**WHAT THE TASK ASKS**
When a line in the entries below contains the word "other", copy that line.
= = =
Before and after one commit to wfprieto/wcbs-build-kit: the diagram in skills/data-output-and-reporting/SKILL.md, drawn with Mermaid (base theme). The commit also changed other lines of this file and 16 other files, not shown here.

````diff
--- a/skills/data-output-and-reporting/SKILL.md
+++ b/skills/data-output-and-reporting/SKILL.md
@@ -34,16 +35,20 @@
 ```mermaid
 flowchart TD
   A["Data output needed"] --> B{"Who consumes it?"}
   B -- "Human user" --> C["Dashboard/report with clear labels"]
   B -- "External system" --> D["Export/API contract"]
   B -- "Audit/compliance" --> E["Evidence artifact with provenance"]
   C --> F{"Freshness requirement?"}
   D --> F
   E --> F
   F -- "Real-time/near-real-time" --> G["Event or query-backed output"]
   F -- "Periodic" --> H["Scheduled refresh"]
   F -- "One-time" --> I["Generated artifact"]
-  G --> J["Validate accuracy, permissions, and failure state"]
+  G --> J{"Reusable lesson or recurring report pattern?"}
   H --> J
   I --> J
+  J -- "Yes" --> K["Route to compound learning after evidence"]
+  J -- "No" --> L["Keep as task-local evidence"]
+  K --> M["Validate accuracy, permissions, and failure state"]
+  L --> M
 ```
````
= = =
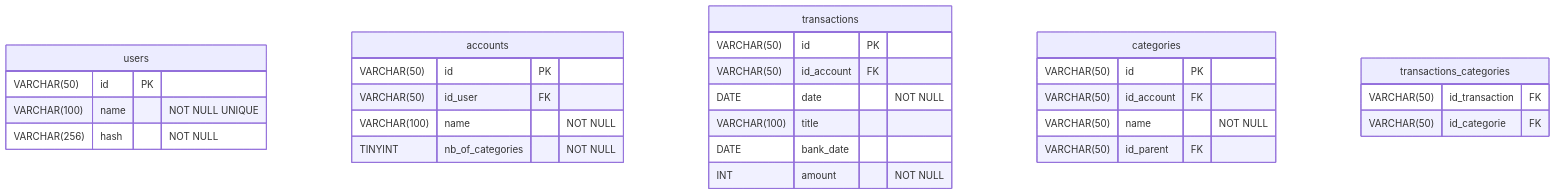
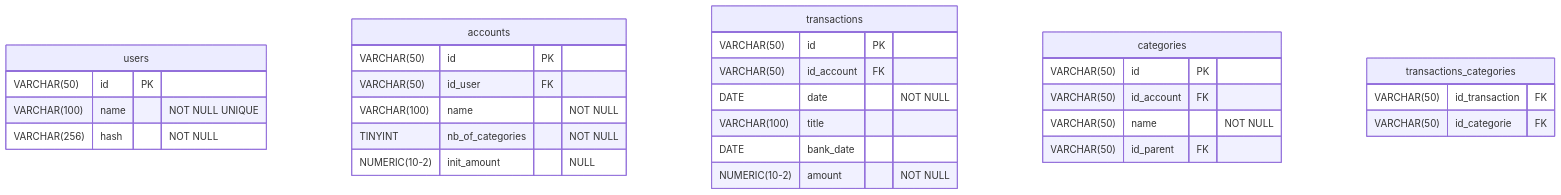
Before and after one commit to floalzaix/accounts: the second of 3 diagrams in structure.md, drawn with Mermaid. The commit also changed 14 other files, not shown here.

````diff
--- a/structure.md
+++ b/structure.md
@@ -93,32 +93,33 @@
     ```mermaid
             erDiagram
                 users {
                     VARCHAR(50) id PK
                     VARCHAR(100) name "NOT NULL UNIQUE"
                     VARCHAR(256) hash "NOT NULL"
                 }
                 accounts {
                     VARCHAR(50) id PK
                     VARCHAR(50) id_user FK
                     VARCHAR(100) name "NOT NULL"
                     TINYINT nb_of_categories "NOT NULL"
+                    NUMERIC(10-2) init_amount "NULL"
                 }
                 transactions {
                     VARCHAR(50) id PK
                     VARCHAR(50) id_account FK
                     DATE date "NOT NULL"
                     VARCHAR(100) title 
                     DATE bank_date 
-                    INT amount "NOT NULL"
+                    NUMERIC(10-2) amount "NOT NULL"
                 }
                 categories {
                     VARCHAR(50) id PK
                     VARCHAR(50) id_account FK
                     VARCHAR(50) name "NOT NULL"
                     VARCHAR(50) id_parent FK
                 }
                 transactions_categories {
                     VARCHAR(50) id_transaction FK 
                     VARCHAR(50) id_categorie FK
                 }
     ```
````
= = =
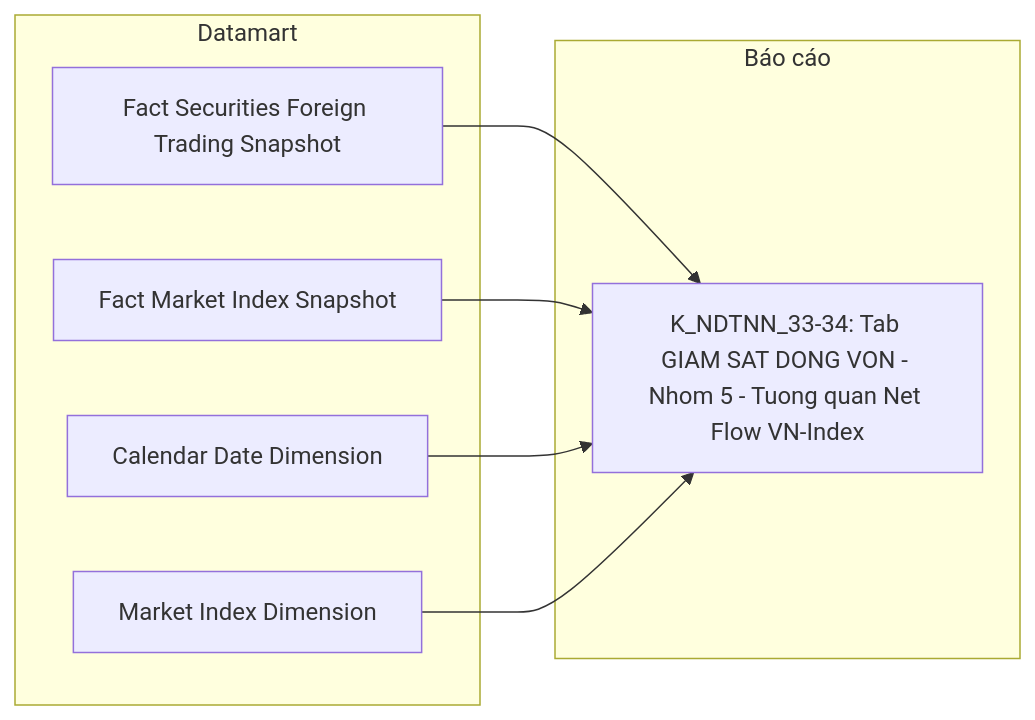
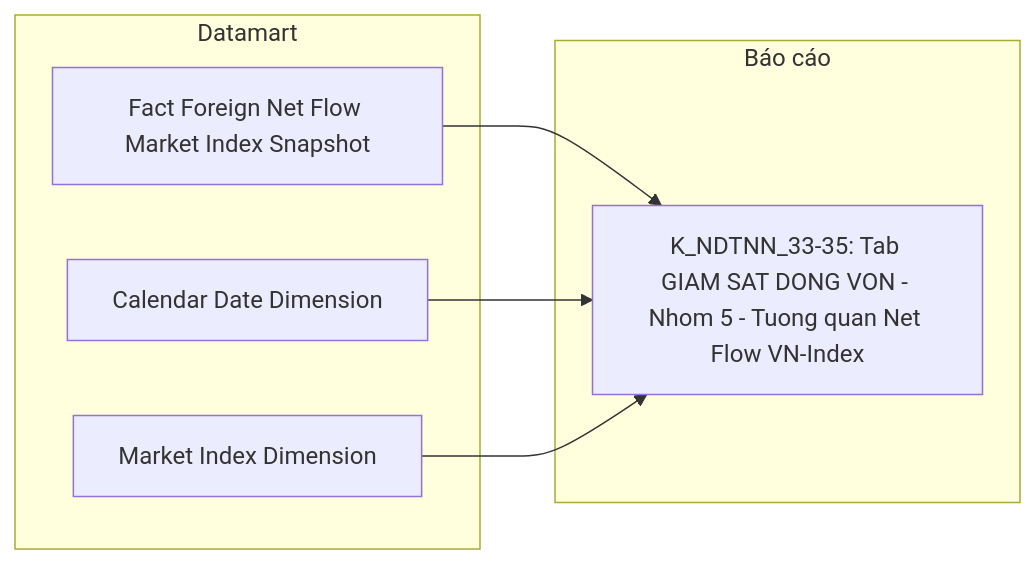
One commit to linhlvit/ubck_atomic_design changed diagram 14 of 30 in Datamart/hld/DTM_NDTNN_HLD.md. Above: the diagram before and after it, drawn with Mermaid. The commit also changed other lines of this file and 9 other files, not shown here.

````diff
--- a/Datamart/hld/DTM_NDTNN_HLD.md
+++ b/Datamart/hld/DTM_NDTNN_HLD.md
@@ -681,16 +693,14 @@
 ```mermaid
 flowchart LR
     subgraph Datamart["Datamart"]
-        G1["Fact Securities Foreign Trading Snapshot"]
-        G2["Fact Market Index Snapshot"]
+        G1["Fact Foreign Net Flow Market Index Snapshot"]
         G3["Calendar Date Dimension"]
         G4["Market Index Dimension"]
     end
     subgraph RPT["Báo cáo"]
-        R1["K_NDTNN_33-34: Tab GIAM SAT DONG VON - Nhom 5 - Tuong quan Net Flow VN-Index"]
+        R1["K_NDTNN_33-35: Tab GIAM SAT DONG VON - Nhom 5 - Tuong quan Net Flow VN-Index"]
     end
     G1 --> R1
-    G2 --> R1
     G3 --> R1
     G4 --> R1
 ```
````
= = =
**TASK ANSWER**
Before and after one commit to wfprieto/wcbs-build-kit: the diagram in skills/data-output-and-reporting/SKILL.md, drawn with Mermaid (base theme). The commit also changed other lines of this file and 16 other files, not shown here.
Before and after one commit to floalzaix/accounts: the second of 3 diagrams in structure.md, drawn with Mermaid. The commit also changed 14 other files, not shown here.
One commit to linhlvit/ubck_atomic_design changed diagram 14 of 30 in Datamart/hld/DTM_NDTNN_HLD.md. Above: the diagram before and after it, drawn with Mermaid. The commit also changed other lines of this file and 9 other files, not shown here.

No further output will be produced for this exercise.